When a Competitor Gives Away What You Are Selling
QUICK EASY MONEY (Phila)
On-Site Marketing Specialist - Entry Level (East Norriton)
Play! Play! Play!
B2B Sales and Sales Management (Phila/Plymouth Meeting)
Click on any of these and you get a full description of the job. But you have to wonder what serious person would look for a job in this "nerdiverse."
A job posting on Craig's list is free for 30 days.
Spend $475 and you can get up to 10 lines of description for two days in The Inquirer and its sassy little sibling, The Daily News, plus 30-days' exposure on CareerBuilder.com with up to 500 characters of description.
I am convinced paying money and going the CareerBuilder.com route will bring in far higher quality candidates, thus saving the advertiser time and, ultimately, money.
Sales and Marketing Strategies & News e-zine states that "Hiring the wrong person costs you three times their annual salary."
Ultimately, you get what you pay for.
The San Diego Union-Tribune's Unique Solution
All over the country, newspapers and conglomerates are reporting classified advertising is down.
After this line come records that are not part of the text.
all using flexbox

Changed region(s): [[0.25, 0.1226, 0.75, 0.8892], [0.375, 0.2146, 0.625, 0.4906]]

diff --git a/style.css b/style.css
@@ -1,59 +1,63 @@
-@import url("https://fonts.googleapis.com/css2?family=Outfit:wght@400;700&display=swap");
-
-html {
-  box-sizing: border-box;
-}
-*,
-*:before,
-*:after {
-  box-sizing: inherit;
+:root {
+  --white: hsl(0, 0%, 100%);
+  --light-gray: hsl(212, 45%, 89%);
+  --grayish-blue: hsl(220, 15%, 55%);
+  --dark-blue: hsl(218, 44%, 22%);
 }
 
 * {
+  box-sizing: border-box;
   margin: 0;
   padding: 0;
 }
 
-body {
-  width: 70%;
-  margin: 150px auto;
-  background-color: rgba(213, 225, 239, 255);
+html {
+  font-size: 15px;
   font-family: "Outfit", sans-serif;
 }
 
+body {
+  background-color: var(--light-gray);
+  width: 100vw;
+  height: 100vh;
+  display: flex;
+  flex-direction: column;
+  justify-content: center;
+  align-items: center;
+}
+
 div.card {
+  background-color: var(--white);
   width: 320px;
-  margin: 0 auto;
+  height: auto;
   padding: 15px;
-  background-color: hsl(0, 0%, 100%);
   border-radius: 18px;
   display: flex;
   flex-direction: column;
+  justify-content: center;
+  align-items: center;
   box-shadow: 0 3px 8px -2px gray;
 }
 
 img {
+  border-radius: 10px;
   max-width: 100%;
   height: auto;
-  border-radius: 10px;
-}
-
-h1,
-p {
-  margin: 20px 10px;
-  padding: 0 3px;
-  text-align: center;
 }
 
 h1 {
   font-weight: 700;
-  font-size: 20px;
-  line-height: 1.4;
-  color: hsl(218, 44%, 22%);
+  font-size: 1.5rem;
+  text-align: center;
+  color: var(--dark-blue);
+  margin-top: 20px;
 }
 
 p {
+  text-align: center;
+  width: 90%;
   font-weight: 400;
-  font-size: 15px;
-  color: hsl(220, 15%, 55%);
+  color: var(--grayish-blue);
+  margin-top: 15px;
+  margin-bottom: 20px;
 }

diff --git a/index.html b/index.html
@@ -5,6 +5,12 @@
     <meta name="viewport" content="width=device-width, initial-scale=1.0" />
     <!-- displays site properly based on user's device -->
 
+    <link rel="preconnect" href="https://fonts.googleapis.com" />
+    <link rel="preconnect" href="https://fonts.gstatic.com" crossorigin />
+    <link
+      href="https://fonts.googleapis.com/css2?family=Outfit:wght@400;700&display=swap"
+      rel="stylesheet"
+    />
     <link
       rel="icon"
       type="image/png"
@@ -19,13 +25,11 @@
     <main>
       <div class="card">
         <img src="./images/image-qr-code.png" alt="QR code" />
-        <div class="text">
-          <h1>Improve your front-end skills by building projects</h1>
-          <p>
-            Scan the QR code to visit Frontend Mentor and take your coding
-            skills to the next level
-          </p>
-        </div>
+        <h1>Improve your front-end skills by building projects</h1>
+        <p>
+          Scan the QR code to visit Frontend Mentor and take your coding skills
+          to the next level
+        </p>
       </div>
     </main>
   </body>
Among them: Knight Ridder, which yesterday implemented a spending freeze across its 32 papers pending a sale (-7.1%); The McClatchy Co. (-7%); and the Tribune Company (-9%).
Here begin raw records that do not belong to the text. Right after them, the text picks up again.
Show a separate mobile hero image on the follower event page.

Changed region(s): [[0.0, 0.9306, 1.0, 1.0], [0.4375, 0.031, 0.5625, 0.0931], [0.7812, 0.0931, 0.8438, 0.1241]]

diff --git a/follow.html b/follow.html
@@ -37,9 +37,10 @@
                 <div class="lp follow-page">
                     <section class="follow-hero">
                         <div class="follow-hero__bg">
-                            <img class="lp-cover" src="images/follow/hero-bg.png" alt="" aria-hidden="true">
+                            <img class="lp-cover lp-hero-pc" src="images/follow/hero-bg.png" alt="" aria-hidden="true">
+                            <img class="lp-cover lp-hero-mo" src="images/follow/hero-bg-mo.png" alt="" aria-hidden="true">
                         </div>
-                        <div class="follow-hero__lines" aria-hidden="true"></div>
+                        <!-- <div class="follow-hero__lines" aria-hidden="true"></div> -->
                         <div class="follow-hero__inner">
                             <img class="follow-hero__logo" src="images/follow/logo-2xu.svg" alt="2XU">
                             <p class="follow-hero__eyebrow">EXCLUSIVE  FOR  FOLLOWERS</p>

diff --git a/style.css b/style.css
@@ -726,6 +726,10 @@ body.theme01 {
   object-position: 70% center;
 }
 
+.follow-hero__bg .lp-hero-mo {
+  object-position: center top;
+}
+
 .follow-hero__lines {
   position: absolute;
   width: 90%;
According to Joe Fine in AdAge.com, if trends continue, newspapers will lose $4 billion in classified advertising by 2007.
In point of fact, classified ads represent "content." People buy newspapers as much for the classifieds as they do for news and features. Fewer classifieds mean fewer readers and a diminishing rate base, which, in turn, is reflected in lower advertising revenues.
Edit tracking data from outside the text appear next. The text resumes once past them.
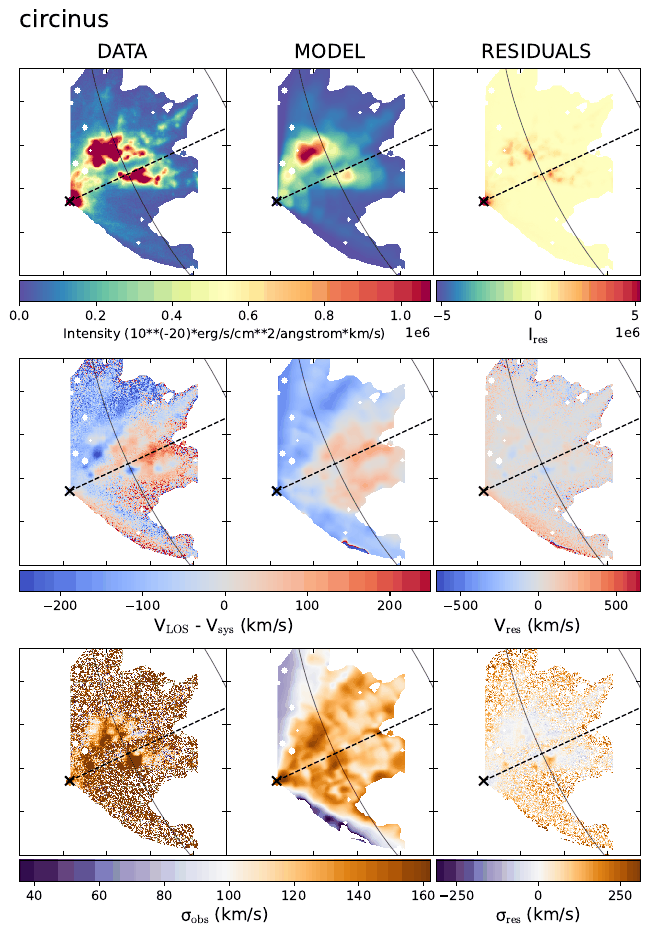
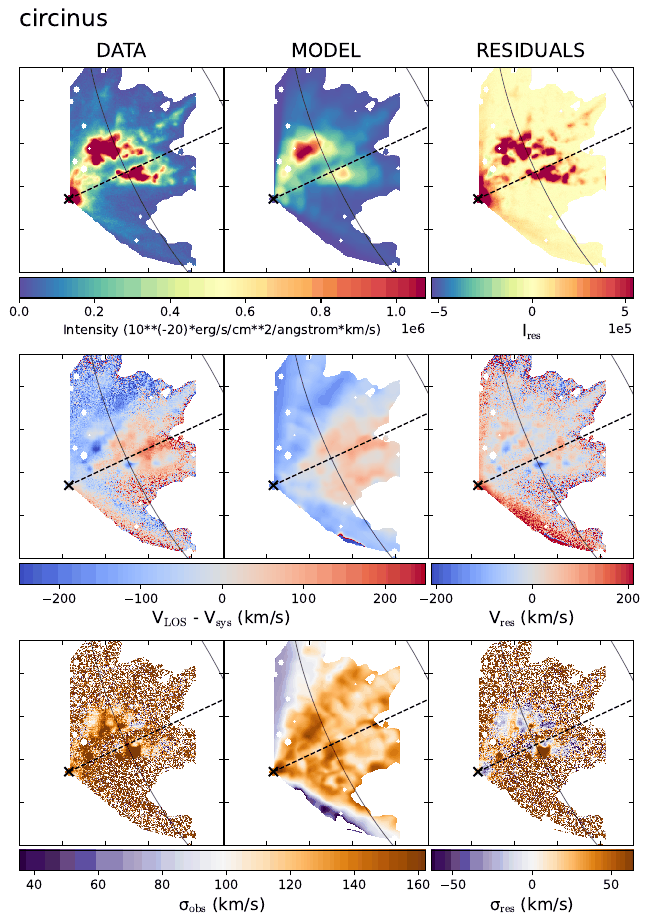
WINDFIT maps: the residual colour scale over 95% of the pixels
The scale of the residual maps (_maps_wind.pdf) covered 99.75% of the pixels, so a few large residuals (Circinus:
the nucleus) set it and the maps were almost uniform (total intensity +-5e6 for data up to 1e6, velocity +-580
km/s for data within +-230). It now covers 95% of the pixels, at most half the width of the colour bar of the
data, and large values get a multiplier, as the colour bar of the data.

diff --git a/bbarolo/bayesian/wind_plots.py b/bbarolo/bayesian/wind_plots.py
@@ -211,8 +211,12 @@ for i in range (3):
     axis.tick_params(labelbottom=False,labelleft=False,right=True,top=True,direction='in')
     nrm = norm
     if j==2:
+      # (the residuals: symmetric about 0, over 95% of the pixels, at most half the width of the colour bar of the
+      # data: the few largest residuals, e.g. at a bright nucleus, saturate instead of washing out the map)
       fin = np.isfinite(to_plot[j][i])
-      vv = np.nanmax(np.abs(interval.get_limits(to_plot[j][i][fin]))) if np.any(fin) else 1.
+      vv = float(np.percentile(np.abs(to_plot[j][i][fin]), 95)) if np.any(fin) else 1.
+      if vmax > vmin: vv = min(vv, 0.5*(vmax-vmin))
+      if not vv > 0: vv = 1.
       nrm = mpl.colors.Normalize(vmin=-vv, vmax=vv)
     pp = np.pad(to_plot[j][i]*maskmap,(pad_y, pad_x),mode='constant',constant_values=np.nan)
     axis.imshow(pp,origin='lower',cmap=cmap,norm=nrm,aspect='auto',extent=ext,interpolation='nearest')
@@ -228,6 +232,10 @@ for i in range (3):
   cb2 = ColorbarBase(cbax, orientation='horizontal', cmap=cmap, norm=nrm)
   cb2.set_label(barlab2[i],fontsize=13)
   cb2.ax.locator_params(nbins=3)
+  fmt = mpl.ticker.ScalarFormatter()
+  fmt.set_powerlimits((-3, 4))                       # (large residuals: a multiplier, as the colour bar of the data)
+  cb2.formatter = fmt
+  cb2.update_ticks()
 ax[0][0].text(0, 1.2, gname, transform=ax[0][0].transAxes,fontsize=18)
 fig.savefig(outfolder+outprefix+'_maps_wind.pdf', bbox_inches='tight')
 """

diff --git a/CHANGES.md b/CHANGES.md
@@ -843,7 +843,9 @@ Bugs marked **(C++)** are also in the C++ BBarolo 1.8; the others were introduce
 ### Changed
 
 - **The residual maps of WINDFIT (`_maps_wind.pdf`) have their own colour bar**, as those of 3DFIT: their scale,
-  symmetric about 0, was not shown.
+  symmetric about 0, was not shown. The scale covers 95% of the pixels, at most half the width of the colour bar
+  of the data; it covered 99.75%, so a few large residuals (Circinus: the nucleus, 10 times the next ones in total
+  intensity) set it and the map was almost uniform.
 
 - **The maps of the paths in `_pvslices_wind.pdf` (WINDFIT) are square**: the region of the plots padded with
   blanks, as the maps of 3DFIT, instead of the region alone, as tall or as wide as it is.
Beginning last August, the Union-Tribune started offering free ads--three lines in its classified section and Web site--to any individual wanting to sell automobiles or other merchandise worth $5,000 or less. Commercial advertisers need not apply.
Google Further Muddies the Waters